> Task statement
The answer is the full listing restated exactly, without any pictures.
----------
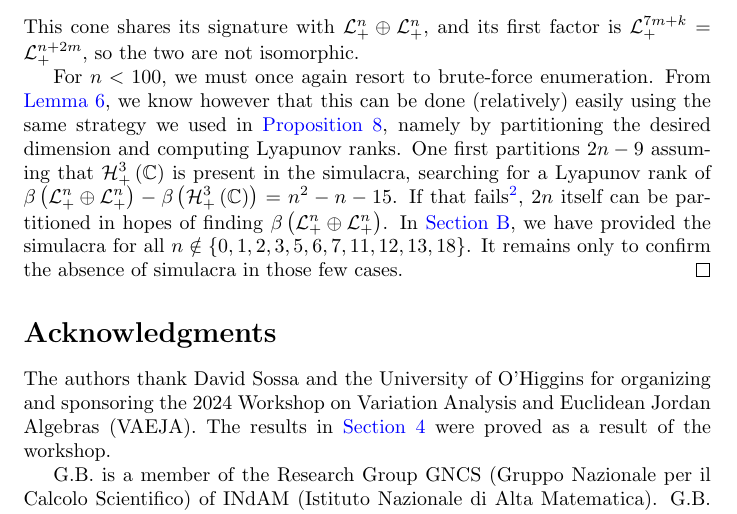
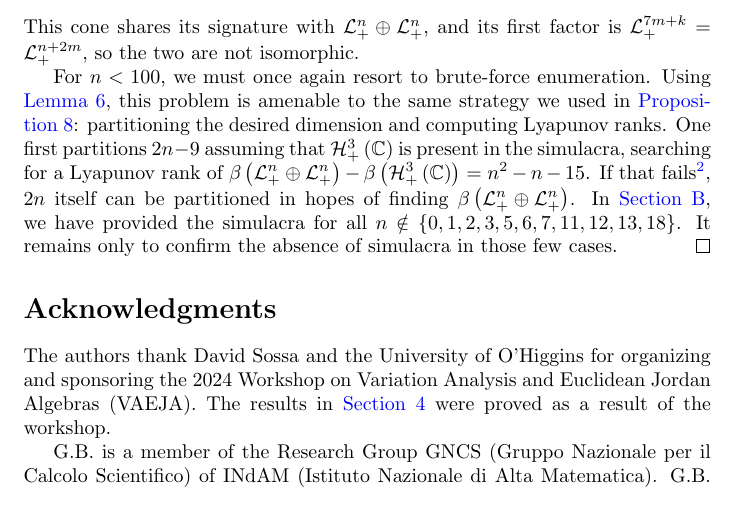
Before and after one commit to orlitzky/the_uniqueness_of_lyapunov_rank_among_symmetric_cones, a LaTeX paper (the_uniqueness_of_lyapunov_rank_among_symmetric_cones.tex): part of page 16 of 19, cut so that both start at the same text. Compiled offline with pdfLaTeX.

Commit message:
Minor wording changes in the proof of Proposition 10

```diff
--- a/the_uniqueness_of_lyapunov_rank_among_symmetric_cones.tex
+++ b/the_uniqueness_of_lyapunov_rank_among_symmetric_cones.tex
@@ -1364,13 +1364,12 @@
         isomorphic.
 
         For $n < 100$, we must once again resort to brute-force
-        enumeration. From \cref{lem:Ln-squared is easy to brute
-          force}, we know however that this can be done (relatively)
-        easily using the same strategy we used in \cref{prop:simulacra
-          of HC(3)+L(n)}, namely by partitioning the desired dimension
-        and computing Lyapunov ranks. One first partitions $2n-9$
-        assuming that $\Hnplus[3]\of{\Cn[1]}$ is present in the
-        simulacra, searching for a Lyapunov rank of
+        enumeration. Using \cref{lem:Ln-squared is easy to brute
+          force}, this problem is amenable to the same strategy we
+        used in \cref{prop:simulacra of HC(3)+L(n)}: partitioning the
+        desired dimension and computing Lyapunov ranks. One first
+        partitions $2n-9$ assuming that $\Hnplus[3]\of{\Cn[1]}$ is
+        present in the simulacra, searching for a Lyapunov rank of
         $\lyapunovrank{\directsum{\Lnplus}{\Lnplus}} -
         \lyapunovrank{\Hnplus[3]\of{\Cn[1]}} = n^{2} - n - 15$. If
         that fails\footnote{Partitioning $2n-9$ is a subproblem of
```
----------
> Completed task
Before and after one commit to orlitzky/the_uniqueness_of_lyapunov_rank_among_symmetric_cones, a LaTeX paper (the_uniqueness_of_lyapunov_rank_among_symmetric_cones.tex): part of page 16 of 19, cut so that both start at the same text. Compiled offline with pdfLaTeX.

Commit message:
Minor wording changes in the proof of Proposition 10

```diff
--- a/the_uniqueness_of_lyapunov_rank_among_symmetric_cones.tex
+++ b/the_uniqueness_of_lyapunov_rank_among_symmetric_cones.tex
@@ -1364,13 +1364,12 @@
         isomorphic.
 
         For $n < 100$, we must once again resort to brute-force
-        enumeration. From \cref{lem:Ln-squared is easy to brute
-          force}, we know however that this can be done (relatively)
-        easily using the same strategy we used in \cref{prop:simulacra
-          of HC(3)+L(n)}, namely by partitioning the desired dimension
-        and computing Lyapunov ranks. One first partitions $2n-9$
-        assuming that $\Hnplus[3]\of{\Cn[1]}$ is present in the
-        simulacra, searching for a Lyapunov rank of
+        enumeration. Using \cref{lem:Ln-squared is easy to brute
+          force}, this problem is amenable to the same strategy we
+        used in \cref{prop:simulacra of HC(3)+L(n)}: partitioning the
+        desired dimension and computing Lyapunov ranks. One first
+        partitions $2n-9$ assuming that $\Hnplus[3]\of{\Cn[1]}$ is
+        present in the simulacra, searching for a Lyapunov rank of
         $\lyapunovrank{\directsum{\Lnplus}{\Lnplus}} -
         \lyapunovrank{\Hnplus[3]\of{\Cn[1]}} = n^{2} - n - 15$. If
         that fails\footnote{Partitioning $2n-9$ is a subproblem of
```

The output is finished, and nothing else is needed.